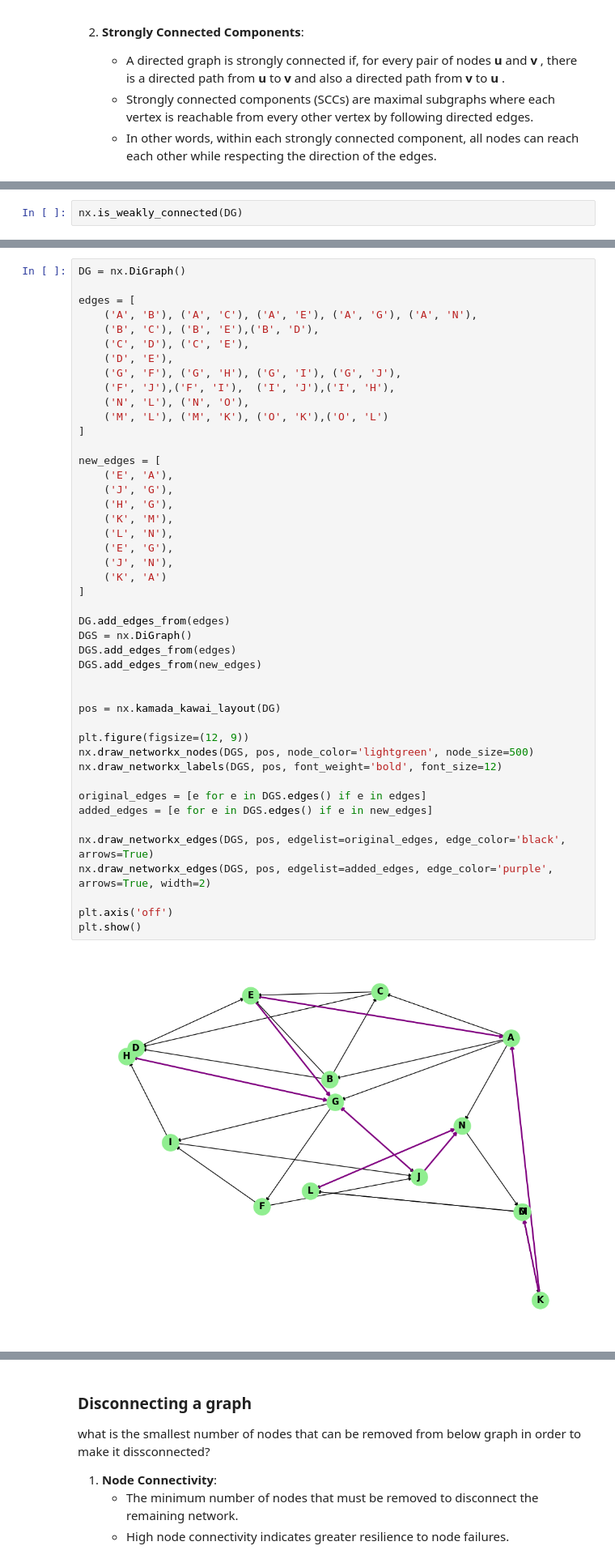
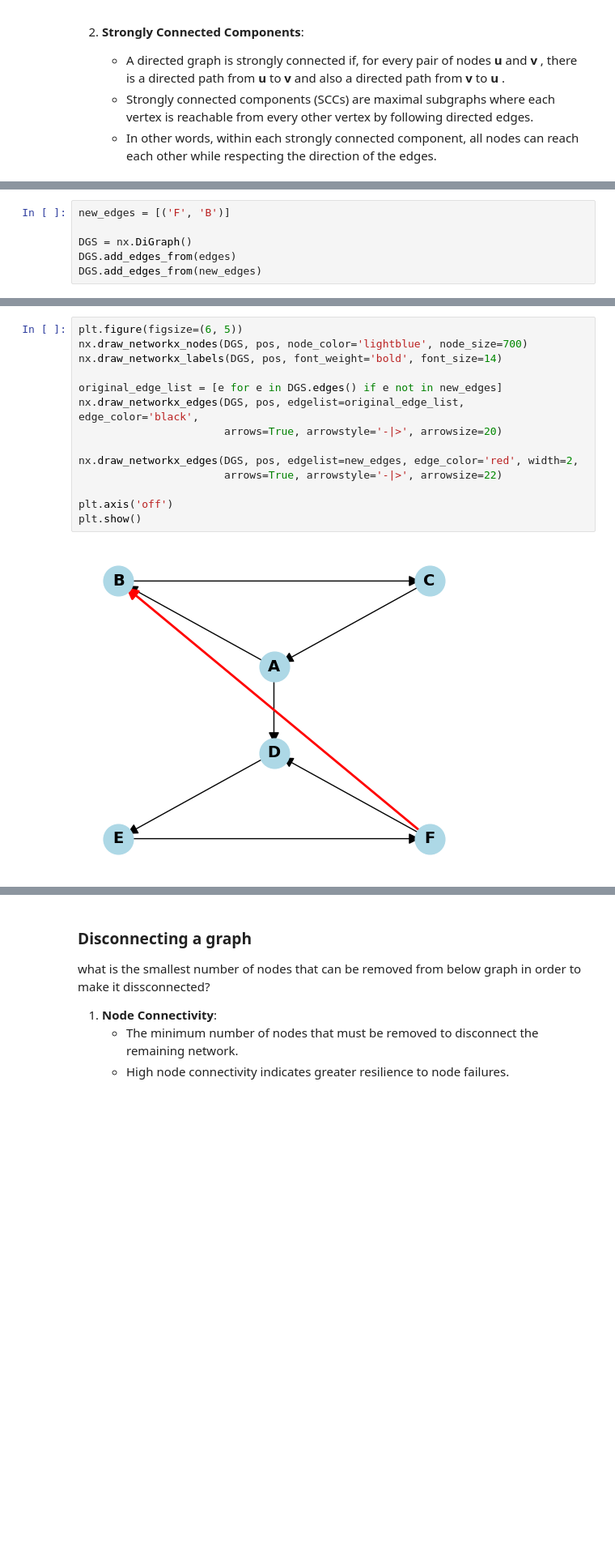
Before and after one commit to tabatabaeiphys/Teaching, a Jupyter notebook: NetworkX/netx2.ipynb, the cells around one changed output, grey strips where cells are left out. Shown at 81% size. Drawn from its saved outputs; the diff is of its cells as text; blank space fills up the shorter version.

```diff
--- a/NetworkX/netx2.ipynb
+++ b/NetworkX/netx2.ipynb
@@ -517,2 +524,6 @@ False
 # %%
-nx.is_weakly_connected(DG)
+new_edges = [('F', 'B')]
+
+DGS = nx.DiGraph()
+DGS.add_edges_from(edges)
+DGS.add_edges_from(new_edges)
@@ -521,48 +530,17 @@ True
 # %%
-DG = nx.DiGraph()
+plt.figure(figsize=(6, 5))
+nx.draw_networkx_nodes(DGS, pos, node_color='lightblue', node_size=700)
+nx.draw_networkx_labels(DGS, pos, font_weight='bold', font_size=14)
 
-edges = [
-    ('A', 'B'), ('A', 'C'), ('A', 'E'), ('A', 'G'), ('A', 'N'),
-    ('B', 'C'), ('B', 'E'),('B', 'D'),
-    ('C', 'D'), ('C', 'E'),
-    ('D', 'E'),
-    ('G', 'F'), ('G', 'H'), ('G', 'I'), ('G', 'J'),
-    ('F', 'J'),('F', 'I'),  ('I', 'J'),('I', 'H'),
-    ('N', 'L'), ('N', 'O'),
-    ('M', 'L'), ('M', 'K'), ('O', 'K'),('O', 'L')
-]
+original_edge_list = [e for e in DGS.edges() if e not in new_edges]
+nx.draw_networkx_edges(DGS, pos, edgelist=original_edge_list, edge_color='black',
+                       arrows=True, arrowstyle='-|>', arrowsize=20)
 
-new_edges = [
-    ('E', 'A'),
-    ('J', 'G'),
-    ('H', 'G'),
-    ('K', 'M'),
-    ('L', 'N'),
-    ('E', 'G'),
-    ('J', 'N'),
-    ('K', 'A')
-]
-
-DG.add_edges_from(edges)
-DGS = nx.DiGraph()
-DGS.add_edges_from(edges)
-DGS.add_edges_from(new_edges)
-
-
-pos = nx.kamada_kawai_layout(DG)
-
-plt.figure(figsize=(12, 9))
-nx.draw_networkx_nodes(DGS, pos, node_color='lightgreen', node_size=500)
-nx.draw_networkx_labels(DGS, pos, font_weight='bold', font_size=12)
-
-original_edges = [e for e in DGS.edges() if e in edges]
-added_edges = [e for e in DGS.edges() if e in new_edges]
-
-nx.draw_networkx_edges(DGS, pos, edgelist=original_edges, edge_color='black', arrows=True)
-nx.draw_networkx_edges(DGS, pos, edgelist=added_edges, edge_color='purple', arrows=True, width=2)
+nx.draw_networkx_edges(DGS, pos, edgelist=new_edges, edge_color='red', width=2,
+                       arrows=True, arrowstyle='-|>', arrowsize=22)
 
 plt.axis('off')
 plt.show()
 # %% [output]
-[figure, old version]
+[figure, new version]
 # %%
```
Also changed, not shown: parts of 35 cells of this notebook.
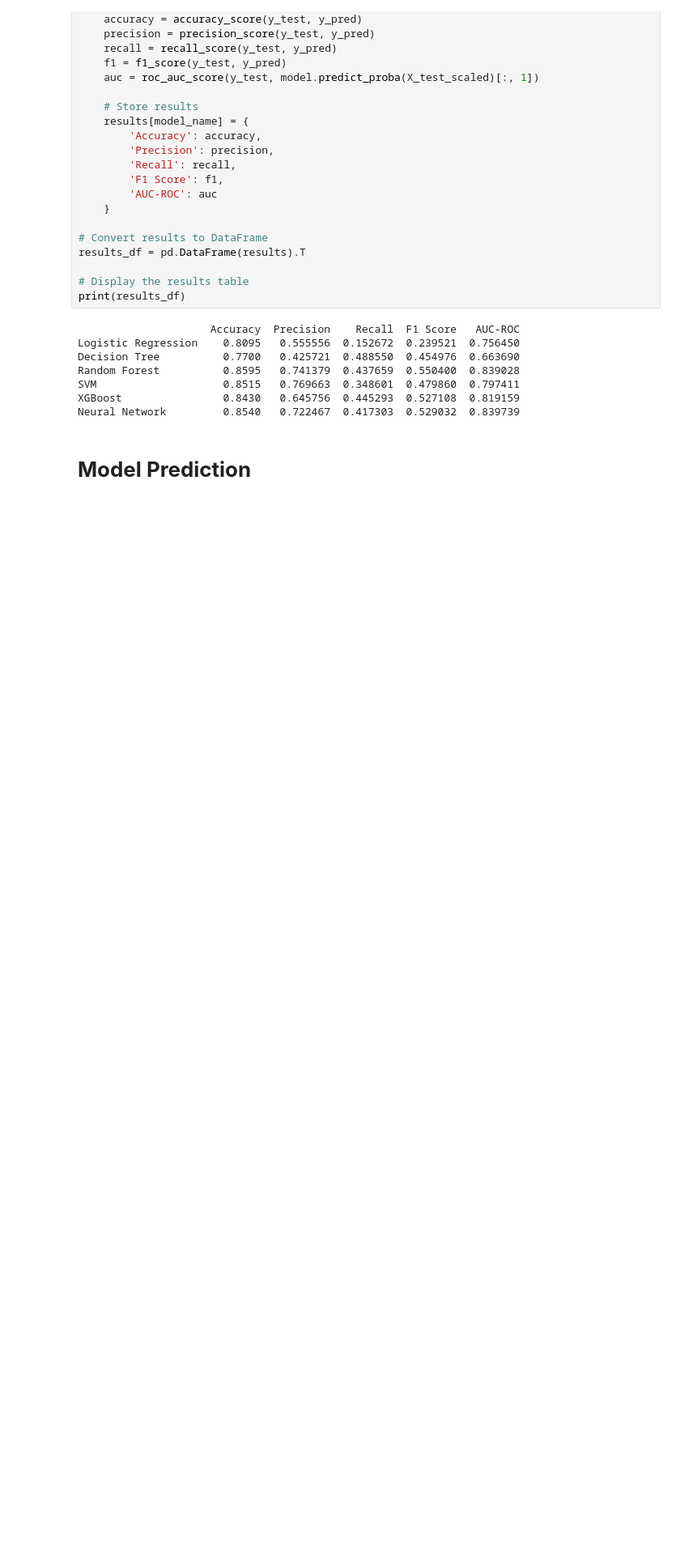
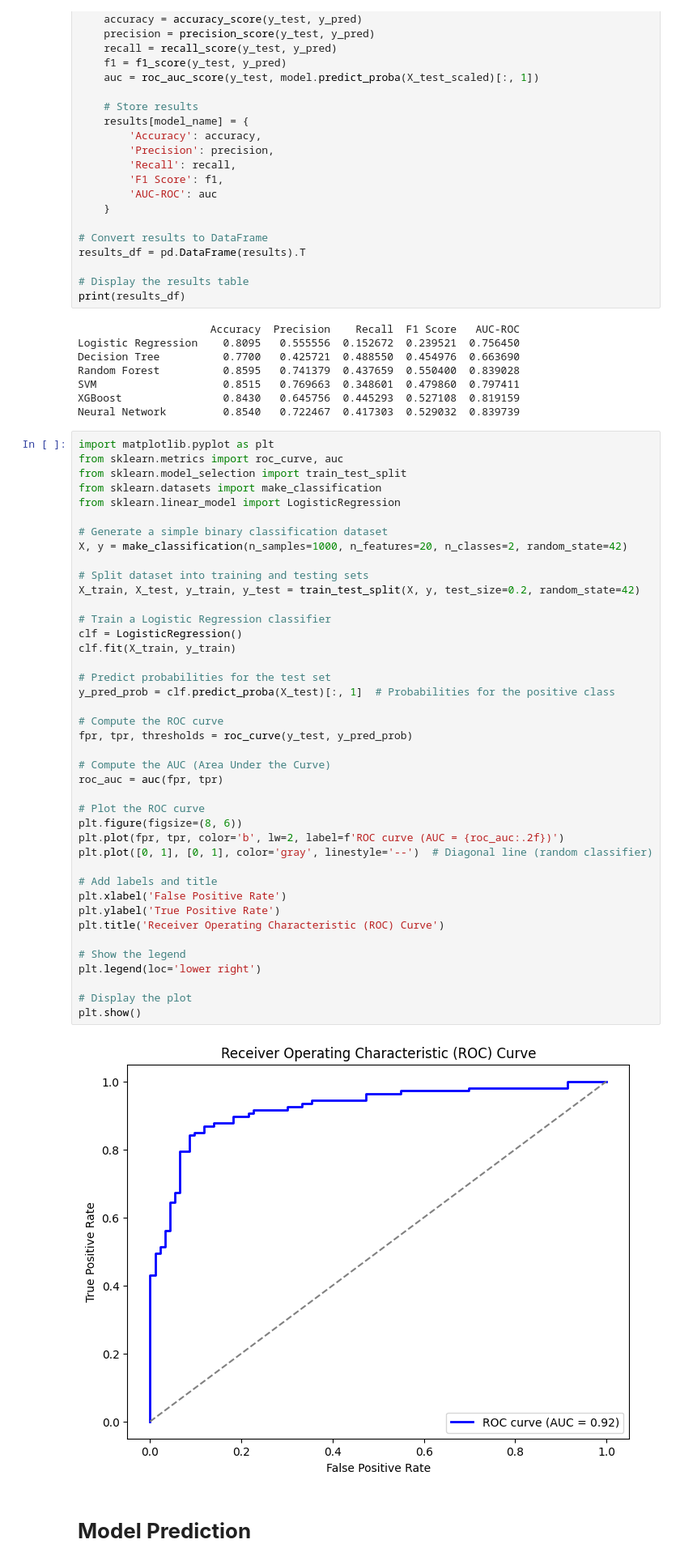
Before and after one commit to Simran12solanki/Fundamental, a Jupyter notebook: Simran.ipynb, the cells around one changed output. Shown at 81% size. Cells and saved outputs as stored; diff of their text form; blank space fills up the shorter version.

```diff
--- a/Simran.ipynb
+++ b/Simran.ipynb
@@ -610,6 +610,49 @@ Random Forest          0.8595   0.741379  0.437659  0.550400  0.839028
 SVM                    0.8515   0.769663  0.348601  0.479860  0.797411
 XGBoost                0.8430   0.645756  0.445293  0.527108  0.819159
 Neural Network         0.8540   0.722467  0.417303  0.529032  0.839739
+# %%
+import matplotlib.pyplot as plt
+from sklearn.metrics import roc_curve, auc
+from sklearn.model_selection import train_test_split
+from sklearn.datasets import make_classification
+from sklearn.linear_model import LogisticRegression
+
+# Generate a simple binary classification dataset
+X, y = make_classification(n_samples=1000, n_features=20, n_classes=2, random_state=42)
+
+# Split dataset into training and testing sets
+X_train, X_test, y_train, y_test = train_test_split(X, y, test_size=0.2, random_state=42)
+
+# Train a Logistic Regression classifier
+clf = LogisticRegression()
+clf.fit(X_train, y_train)
+
+# Predict probabilities for the test set
+y_pred_prob = clf.predict_proba(X_test)[:, 1]  # Probabilities for the positive class
+
+# Compute the ROC curve
+fpr, tpr, thresholds = roc_curve(y_test, y_pred_prob)
+
+# Compute the AUC (Area Under the Curve)
+roc_auc = auc(fpr, tpr)
+
+# Plot the ROC curve
+plt.figure(figsize=(8, 6))
+plt.plot(fpr, tpr, color='b', lw=2, label=f'ROC curve (AUC = {roc_auc:.2f})')
+plt.plot([0, 1], [0, 1], color='gray', linestyle='--')  # Diagonal line (random classifier)
+
+# Add labels and title
+plt.xlabel('False Positive Rate')
+plt.ylabel('True Positive Rate')
+plt.title('Receiver Operating Characteristic (ROC) Curve')
+
+# Show the legend
+plt.legend(loc='lower right')
+
+# Display the plot
+plt.show()
+# %% [output]
+[figure, added]
 # %% [markdown]
 # **Model Prediction**
 # %%
```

◇ ◇ ◇ ◇

ABOUT THIS TASK - The whole listing should be reproduced exactly. Images don't go in.

RESPONSE AREA -
Before and after one commit to tabatabaeiphys/Teaching, a Jupyter notebook: NetworkX/netx2.ipynb, the cells around one changed output, grey strips where cells are left out. Shown at 81% size. Drawn from its saved outputs; the diff is of its cells as text; blank space fills up the shorter version.

```diff
--- a/NetworkX/netx2.ipynb
+++ b/NetworkX/netx2.ipynb
@@ -517,2 +524,6 @@ False
 # %%
-nx.is_weakly_connected(DG)
+new_edges = [('F', 'B')]
+
+DGS = nx.DiGraph()
+DGS.add_edges_from(edges)
+DGS.add_edges_from(new_edges)
@@ -521,48 +530,17 @@ True
 # %%
-DG = nx.DiGraph()
+plt.figure(figsize=(6, 5))
+nx.draw_networkx_nodes(DGS, pos, node_color='lightblue', node_size=700)
+nx.draw_networkx_labels(DGS, pos, font_weight='bold', font_size=14)
 
-edges = [
-    ('A', 'B'), ('A', 'C'), ('A', 'E'), ('A', 'G'), ('A', 'N'),
-    ('B', 'C'), ('B', 'E'),('B', 'D'),
-    ('C', 'D'), ('C', 'E'),
-    ('D', 'E'),
-    ('G', 'F'), ('G', 'H'), ('G', 'I'), ('G', 'J'),
-    ('F', 'J'),('F', 'I'),  ('I', 'J'),('I', 'H'),
-    ('N', 'L'), ('N', 'O'),
-    ('M', 'L'), ('M', 'K'), ('O', 'K'),('O', 'L')
-]
+original_edge_list = [e for e in DGS.edges() if e not in new_edges]
+nx.draw_networkx_edges(DGS, pos, edgelist=original_edge_list, edge_color='black',
+                       arrows=True, arrowstyle='-|>', arrowsize=20)
 
-new_edges = [
-    ('E', 'A'),
-    ('J', 'G'),
-    ('H', 'G'),
-    ('K', 'M'),
-    ('L', 'N'),
-    ('E', 'G'),
-    ('J', 'N'),
-    ('K', 'A')
-]
-
-DG.add_edges_from(edges)
-DGS = nx.DiGraph()
-DGS.add_edges_from(edges)
-DGS.add_edges_from(new_edges)
-
-
-pos = nx.kamada_kawai_layout(DG)
-
-plt.figure(figsize=(12, 9))
-nx.draw_networkx_nodes(DGS, pos, node_color='lightgreen', node_size=500)
-nx.draw_networkx_labels(DGS, pos, font_weight='bold', font_size=12)
-
-original_edges = [e for e in DGS.edges() if e in edges]
-added_edges = [e for e in DGS.edges() if e in new_edges]
-
-nx.draw_networkx_edges(DGS, pos, edgelist=original_edges, edge_color='black', arrows=True)
-nx.draw_networkx_edges(DGS, pos, edgelist=added_edges, edge_color='purple', arrows=True, width=2)
+nx.draw_networkx_edges(DGS, pos, edgelist=new_edges, edge_color='red', width=2,
+                       arrows=True, arrowstyle='-|>', arrowsize=22)
 
 plt.axis('off')
 plt.show()
 # %% [output]
-[figure, old version]
+[figure, new version]
 # %%
```
Also changed, not shown: parts of 35 cells of this notebook.
Before and after one commit to Simran12solanki/Fundamental, a Jupyter notebook: Simran.ipynb, the cells around one changed output. Shown at 81% size. Cells and saved outputs as stored; diff of their text form; blank space fills up the shorter version.

```diff
--- a/Simran.ipynb
+++ b/Simran.ipynb
@@ -610,6 +610,49 @@ Random Forest          0.8595   0.741379  0.437659  0.550400  0.839028
 SVM                    0.8515   0.769663  0.348601  0.479860  0.797411
 XGBoost                0.8430   0.645756  0.445293  0.527108  0.819159
 Neural Network         0.8540   0.722467  0.417303  0.529032  0.839739
+# %%
+import matplotlib.pyplot as plt
+from sklearn.metrics import roc_curve, auc
+from sklearn.model_selection import train_test_split
+from sklearn.datasets import make_classification
+from sklearn.linear_model import LogisticRegression
+
+# Generate a simple binary classification dataset
+X, y = make_classification(n_samples=1000, n_features=20, n_classes=2, random_state=42)
+
+# Split dataset into training and testing sets
+X_train, X_test, y_train, y_test = train_test_split(X, y, test_size=0.2, random_state=42)
+
+# Train a Logistic Regression classifier
+clf = LogisticRegression()
+clf.fit(X_train, y_train)
+
+# Predict probabilities for the test set
+y_pred_prob = clf.predict_proba(X_test)[:, 1]  # Probabilities for the positive class
+
+# Compute the ROC curve
+fpr, tpr, thresholds = roc_curve(y_test, y_pred_prob)
+
+# Compute the AUC (Area Under the Curve)
+roc_auc = auc(fpr, tpr)
+
+# Plot the ROC curve
+plt.figure(figsize=(8, 6))
+plt.plot(fpr, tpr, color='b', lw=2, label=f'ROC curve (AUC = {roc_auc:.2f})')
+plt.plot([0, 1], [0, 1], color='gray', linestyle='--')  # Diagonal line (random classifier)
+
+# Add labels and title
+plt.xlabel('False Positive Rate')
+plt.ylabel('True Positive Rate')
+plt.title('Receiver Operating Characteristic (ROC) Curve')
+
+# Show the legend
+plt.legend(loc='lower right')
+
+# Display the plot
+plt.show()
+# %% [output]
+[figure, added]
 # %% [markdown]
 # **Model Prediction**
 # %%
```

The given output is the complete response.